-- Data to use follows --

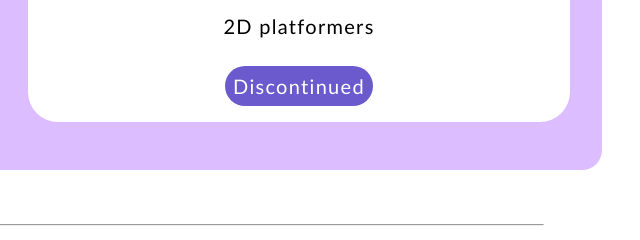
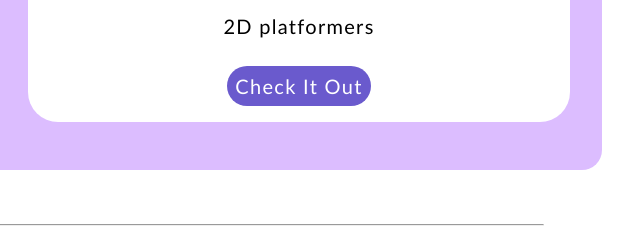
Before and after one commit to eukim/eukim.github.io, a plain HTML site: page index.html in a window 1280 px wide. Shown: the part 3182-3422 px from the top of the page, 628-1268 px from the left. Drawn offline with Linux system fonts and the light colour scheme.

Commit message:
undoing a mistake

```diff
--- a/index.html
+++ b/index.html
@@ -152,7 +152,7 @@
 							<div class="item_title">Potate-O</div>
 							<div class="item_date">[2012 - 2013]</div>
 							<div class="item_description">A C#/XNA-based game influenced by classic 2D platformers</div>
-							<a class="item_link" target="_blank" rel="noopener noreferrer">Discontinued</a>
+							<a class="item_link" href="https://github.com/eukim/potate-o" target="_blank" rel="noopener noreferrer">Check It Out</a>
 						</div>
 					</div>
 				</div>
```
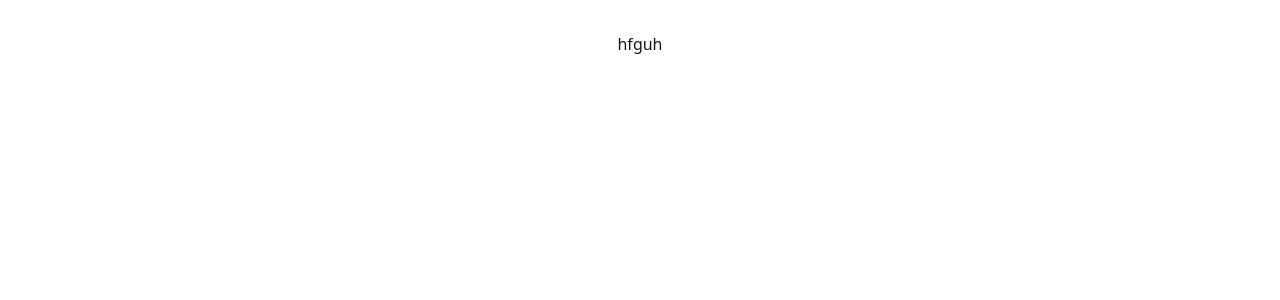
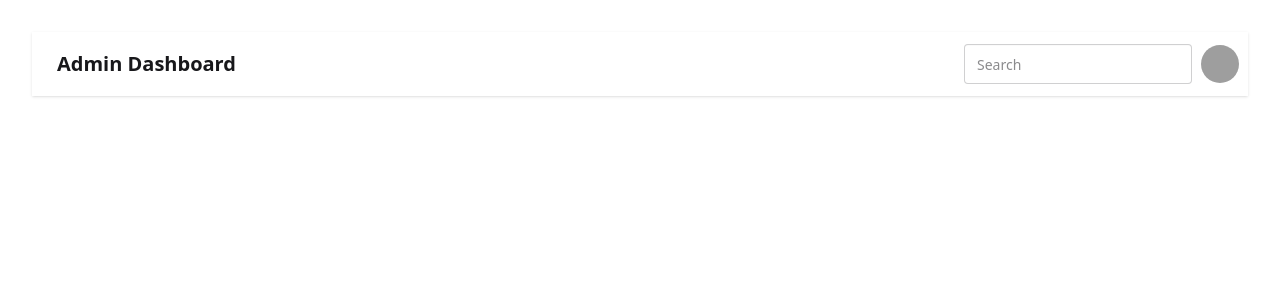
Before and after one commit to arnobfintech07/Admin-Dashboard-For-Recipe, a React (Vite) app: page / in a window 1280 px wide. Shown: the top 300 px of the page. Built offline with nearby package versions, Linux system fonts and the light colour scheme; grey boxes are pictures that could not be loaded.

Commit message:
Navbar Added

```diff
--- a/src/Components/Navbar.jsx
+++ b/src/Components/Navbar.jsx
@@ -1,6 +1,34 @@
 function Navbar(){
 return(
-    <div>hfguh</div>
+    <div className="w-full navbar bg-base-100 shadow">
+  <div className="flex-1 text-left">
+    <a className="btn btn-ghost text-xl">Admin Dashboard</a>
+  </div>
+  <div className="flex gap-2">
+    <input type="text" placeholder="Search" className="input input-bordered w-24 md:w-auto" />
+    <div className="dropdown dropdown-end">
+      <div tabIndex={0} role="button" className="btn btn-ghost btn-circle avatar">
+        <div className="w-10 rounded-full">
+          <img
+            alt="Tailwind CSS Navbar component"
+            src="https://img.daisyui.com/images/stock/photo-1534528741775-53994a69daeb.webp" />
+        </div>
+      </div>
+      <ul
+        tabIndex="-1"
+        className="menu menu-sm dropdown-content bg-base-100 rounded-box z-1 mt-3 w-52 p-2 shadow">
+        <li>
+          <a className="justify-betw<div>hfguh</div>een">
+            Profile
+            <span className="badge">New</span>
+          </a>
+        </li>
+        <li><a>Settings</a></li>
+        <li><a>Logout</a></li>
+      </ul>
+    </div>
+  </div>
+</div>
 )
 }
 export default Navbar
```
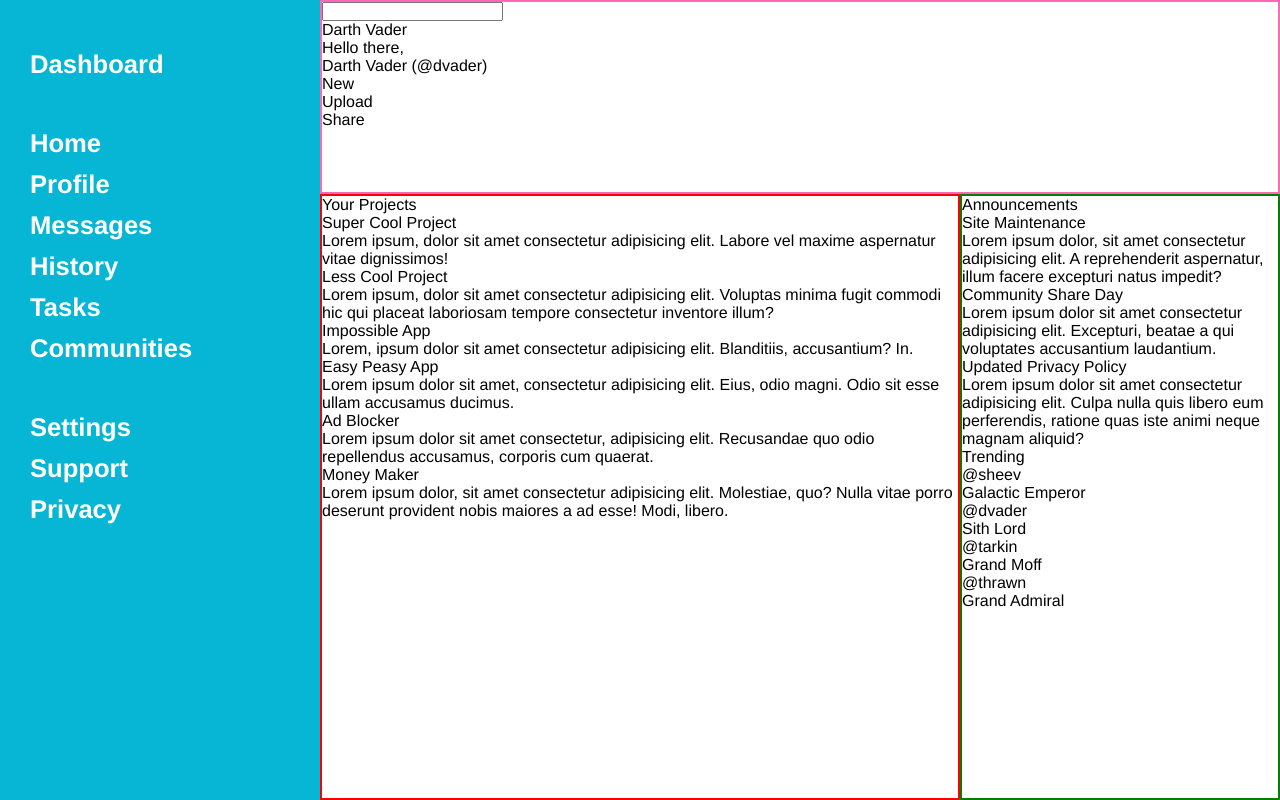
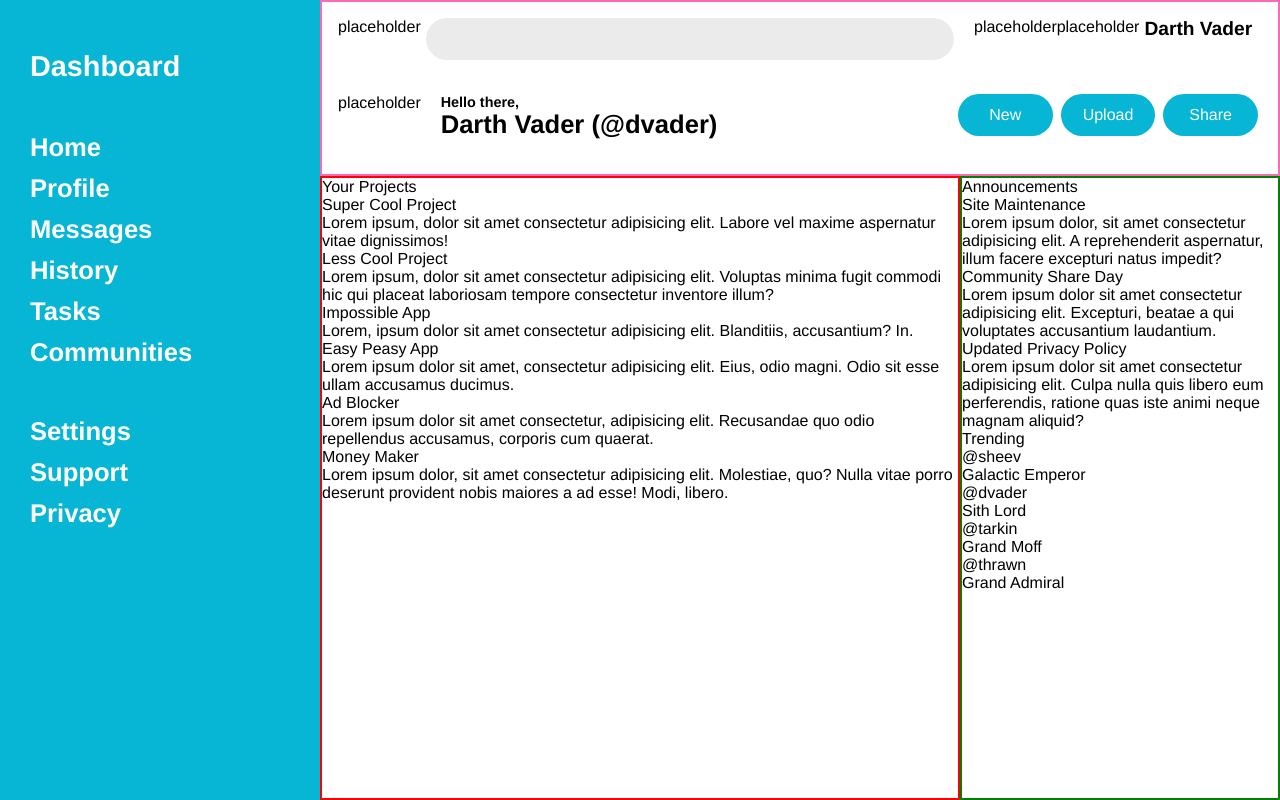
Before and after one commit to Rlaur2/admin_dashboard, a plain HTML site: page index.html in a window 1280 px wide. Drawn offline with Linux system fonts and the light colour scheme.

Commit message:
Finish header layout

```diff
--- a/index.html
+++ b/index.html
@@ -27,14 +27,14 @@
         </div>
         <div class="main-header">
             <div class="search">
-                <div class="magny-glass"></div><input type="text" name="search" id="search-bar">
+                <div class="magny-glass">placeholder</div><input type="text" name="search" id="search-bar">
             </div>
-            <div class="bell"></div>
+            <div class="bell">placeholder</div>
             <div class="account">
-                <div class="account-img"></div>
+                <div class="account-img">placeholder</div>
                 <div class="account-name">Darth Vader</div>
             </div>
-            <div class="avatar"></div>
+            <div class="avatar">placeholder</div>
             <div class="greeting">
                 <div class="greet">Hello there,</div>
                 <div class="greet-name">Darth Vader (@dvader)</div>
--- a/style.css
+++ b/style.css
@@ -7,7 +7,7 @@
 
 .container {
     display: grid;
-    grid-template-columns: repeat(4, 1fr);
+    grid-template-columns: repeat(4, minmax(125px, 1fr));
     min-height: 100vh;
     grid-template-areas:
     'dashboard header header header'
@@ -22,30 +22,109 @@
     color: white;
     font-weight: 900;
     font-size: 1.6rem;
-
 }
 
 .dashboard-header {
     margin: 50px 0 50px 30px;
+    font-size: 1.8rem;
 }
 
 .dash-main {
     margin: 50px 0 50px 30px;
-    display: flex;
-    flex-flow: column;
+    display: grid;
     gap: 12px 0;
 }
 
 .dash-settings {
     margin: 0 0 0 30px;
-    display: flex;
-    flex-flow: column;
+    display: grid;
     gap: 12px 0;
 }
 
 .main-header {
     border: 2px solid hotpink;
     grid-area: header;
+    display: grid;
+    grid-template-columns: repeat(9, minmax(100px, 1fr));
+    grid-template-areas:
+    'search search search search search search bell account account'
+    'avatar greet  greet  greet   .      .     new  upload  share';
+    padding: 1rem 1rem 0 1rem;
+}
+
+.search {
+    grid-area: search;
+    display: flex;
+    gap: 5px;
+}
+
+#search-bar {
+    font-size: 1.2rem;
+    padding: 10px;
+    border-radius: 500px;
+    height: fit-content;
+    background-color: rgb(235,235,235);
+    border: none;
+    display: flex;
+    flex: 1;
+}
+
+.bell {
+    grid-area: bell;
+    margin-left: 20px;
+}
+
+.account {
+    grid-area: account;
+    display: flex;
+    gap: 5px;
+}
+
+.account-name {
+    font-weight: 800;
+    font-size: 1.2rem;
+}
+
+.avatar {
+    grid-area: avatar;
+}
+
+.greeting {
+    grid-area: greet;
+}
+
+.greet {
+    font-weight: 800;
+    font-size: .9rem;
+}
+
+.greet-name {
+    font-weight: 900;
+    font-size: 1.6rem;
+}
+
+.new, .upload, .share {
+    background-color: #06b6d4;
+    color: white;
+    border-radius: 500px;
+    display: flex;
+    justify-content: center;
+    align-items: center;
+    height: fit-content;
+    padding: .75rem;
+    margin: 0 .25rem;
+}
+
+.new {
+    grid-area: new;
+}
+
+.upload {
+    grid-area: upload;
+}
+
+.share {
+    grid-area: share;
 }
 
 .main-cards {
```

-- Data to use concluded --

Prompt:
When you repeat the data, keep it exact and drop every picture.

Exercise response:
Before and after one commit to eukim/eukim.github.io, a plain HTML site: page index.html in a window 1280 px wide. Shown: the part 3182-3422 px from the top of the page, 628-1268 px from the left. Drawn offline with Linux system fonts and the light colour scheme.

Commit message:
undoing a mistake

```diff
--- a/index.html
+++ b/index.html
@@ -152,7 +152,7 @@
 							<div class="item_title">Potate-O</div>
 							<div class="item_date">[2012 - 2013]</div>
 							<div class="item_description">A C#/XNA-based game influenced by classic 2D platformers</div>
-							<a class="item_link" target="_blank" rel="noopener noreferrer">Discontinued</a>
+							<a class="item_link" href="https://github.com/eukim/potate-o" target="_blank" rel="noopener noreferrer">Check It Out</a>
 						</div>
 					</div>
 				</div>
```
Before and after one commit to arnobfintech07/Admin-Dashboard-For-Recipe, a React (Vite) app: page / in a window 1280 px wide. Shown: the top 300 px of the page. Built offline with nearby package versions, Linux system fonts and the light colour scheme; grey boxes are pictures that could not be loaded.

Commit message:
Navbar Added

```diff
--- a/src/Components/Navbar.jsx
+++ b/src/Components/Navbar.jsx
@@ -1,6 +1,34 @@
 function Navbar(){
 return(
-    <div>hfguh</div>
+    <div className="w-full navbar bg-base-100 shadow">
+  <div className="flex-1 text-left">
+    <a className="btn btn-ghost text-xl">Admin Dashboard</a>
+  </div>
+  <div className="flex gap-2">
+    <input type="text" placeholder="Search" className="input input-bordered w-24 md:w-auto" />
+    <div className="dropdown dropdown-end">
+      <div tabIndex={0} role="button" className="btn btn-ghost btn-circle avatar">
+        <div className="w-10 rounded-full">
+          <img
+            alt="Tailwind CSS Navbar component"
+            src="https://img.daisyui.com/images/stock/photo-1534528741775-53994a69daeb.webp" />
+        </div>
+      </div>
+      <ul
+        tabIndex="-1"
+        className="menu menu-sm dropdown-content bg-base-100 rounded-box z-1 mt-3 w-52 p-2 shadow">
+        <li>
+          <a className="justify-betw<div>hfguh</div>een">
+            Profile
+            <span className="badge">New</span>
+          </a>
+        </li>
+        <li><a>Settings</a></li>
+        <li><a>Logout</a></li>
+      </ul>
+    </div>
+  </div>
+</div>
 )
 }
 export default Navbar
```
Before and after one commit to Rlaur2/admin_dashboard, a plain HTML site: page index.html in a window 1280 px wide. Drawn offline with Linux system fonts and the light colour scheme.

Commit message:
Finish header layout

```diff
--- a/index.html
+++ b/index.html
@@ -27,14 +27,14 @@
         </div>
         <div class="main-header">
             <div class="search">
-                <div class="magny-glass"></div><input type="text" name="search" id="search-bar">
+                <div class="magny-glass">placeholder</div><input type="text" name="search" id="search-bar">
             </div>
-            <div class="bell"></div>
+            <div class="bell">placeholder</div>
             <div class="account">
-                <div class="account-img"></div>
+                <div class="account-img">placeholder</div>
                 <div class="account-name">Darth Vader</div>
             </div>
-            <div class="avatar"></div>
+            <div class="avatar">placeholder</div>
             <div class="greeting">
                 <div class="greet">Hello there,</div>
                 <div class="greet-name">Darth Vader (@dvader)</div>
--- a/style.css
+++ b/style.css
@@ -7,7 +7,7 @@
 
 .container {
     display: grid;
-    grid-template-columns: repeat(4, 1fr);
+    grid-template-columns: repeat(4, minmax(125px, 1fr));
     min-height: 100vh;
     grid-template-areas:
     'dashboard header header header'
@@ -22,30 +22,109 @@
     color: white;
     font-weight: 900;
     font-size: 1.6rem;
-
 }
 
 .dashboard-header {
     margin: 50px 0 50px 30px;
+    font-size: 1.8rem;
 }
 
 .dash-main {
     margin: 50px 0 50px 30px;
-    display: flex;
-    flex-flow: column;
+    display: grid;
     gap: 12px 0;
 }
 
 .dash-settings {
     margin: 0 0 0 30px;
-    display: flex;
-    flex-flow: column;
+    display: grid;
     gap: 12px 0;
 }
 
 .main-header {
     border: 2px solid hotpink;
     grid-area: header;
+    display: grid;
+    grid-template-columns: repeat(9, minmax(100px, 1fr));
+    grid-template-areas:
+    'search search search search search search bell account account'
+    'avatar greet  greet  greet   .      .     new  upload  share';
+    padding: 1rem 1rem 0 1rem;
+}
+
+.search {
+    grid-area: search;
+    display: flex;
+    gap: 5px;
+}
+
+#search-bar {
+    font-size: 1.2rem;
+    padding: 10px;
+    border-radius: 500px;
+    height: fit-content;
+    background-color: rgb(235,235,235);
+    border: none;
+    display: flex;
+    flex: 1;
+}
+
+.bell {
+    grid-area: bell;
+    margin-left: 20px;
+}
+
+.account {
+    grid-area: account;
+    display: flex;
+    gap: 5px;
+}
+
+.account-name {
+    font-weight: 800;
+    font-size: 1.2rem;
+}
+
+.avatar {
+    grid-area: avatar;
+}
+
+.greeting {
+    grid-area: greet;
+}
+
+.greet {
+    font-weight: 800;
+    font-size: .9rem;
+}
+
+.greet-name {
+    font-weight: 900;
+    font-size: 1.6rem;
+}
+
+.new, .upload, .share {
+    background-color: #06b6d4;
+    color: white;
+    border-radius: 500px;
+    display: flex;
+    justify-content: center;
+    align-items: center;
+    height: fit-content;
+    padding: .75rem;
+    margin: 0 .25rem;
+}
+
+.new {
+    grid-area: new;
+}
+
+.upload {
+    grid-area: upload;
+}
+
+.share {
+    grid-area: share;
 }
 
 .main-cards {
```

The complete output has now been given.